The causes of the glacial cycle remain unknown, although the primary driver is changes in atmospheric CO2, likely controlled by the biological pump and biogeochemical cycles. The two most important regions of the ocean for exchange of CO2 with the atmosphere are the equatorial Pacific and the Southern Ocean (SO), the former a net source and the latter a net sink under present conditions. The equatorial Pacific has been shown to be a Si(OH)4-limited ecosystem, a consequence of the low source Si(OH)4 concentrations in upwelled water that has its origin in the SO. This teleconnection for nutrients between the two regions suggests an oscillatory relationship that may influence or control glacial cycles. Opal mass accumulation rate (MAR) data and δ15N measurements in equatorial cores are interpreted with predictions from a one-dimensional Si(OH)4-limited ecosystem model (CoSINE) for the equatorial Pacific. The results suggest that equatorial Pacific surface CO2 processes are in opposite phase to that of the global atmosphere, providing a negative feedback to the glacial cycle. This negative feedback is implemented through the effect of the SO on the equatorial Si(OH)4 supply. An alternative hypothesis, that the whole ocean becomes Si(OH)4 poor during cooling periods, is suggested by low opal MAR in cores from both equatorial and Antarctic regions, perhaps as a result of low river input. terminations in this scenario would result from blooms of coccolithophorids triggered by low Si(OH)4 concentrations.

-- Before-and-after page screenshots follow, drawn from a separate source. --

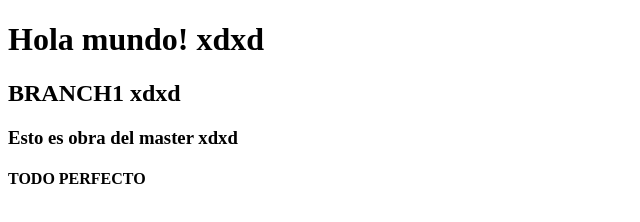
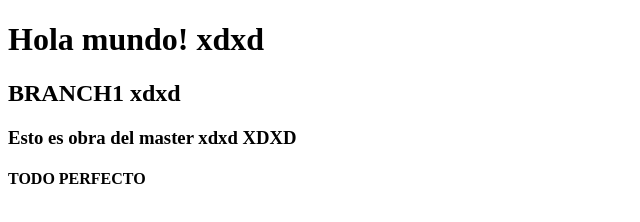
Before and after one commit to MPCHCreator/gitDou, a plain HTML site: page index.html in a window 1280 px wide. Shown: the full height of the page, 0-640 px from the left. Drawn offline with Linux system fonts and the light colour scheme.

Commit message:
Nuevos super cambios

```diff
--- a/index.html
+++ b/index.html
@@ -8,7 +8,7 @@
 <body>
     <h1>Hola mundo! xdxd</h1>
     <h2> BRANCH1 xdxd</h2>
-    <h3>Esto es obra del master xdxd</h3>
+    <h3>Esto es obra del master xdxd XDXD</h3>
     <h4>TODO PERFECTO</h4>
 </body>
 </html>
```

Dugdale, R. C.; Lyle, Mitchell; Wilkerson, F. P.; Chai, F.; Barber, R. T.; and Peng, T. H.. (2004). "Influence of Equatorial Diatom Processes on Si Deposition and Atmospheric CO2 Cycles at Glacial/Interglacial Timescales". Paleoceanography, 19PA3011-1 - PA3011-10.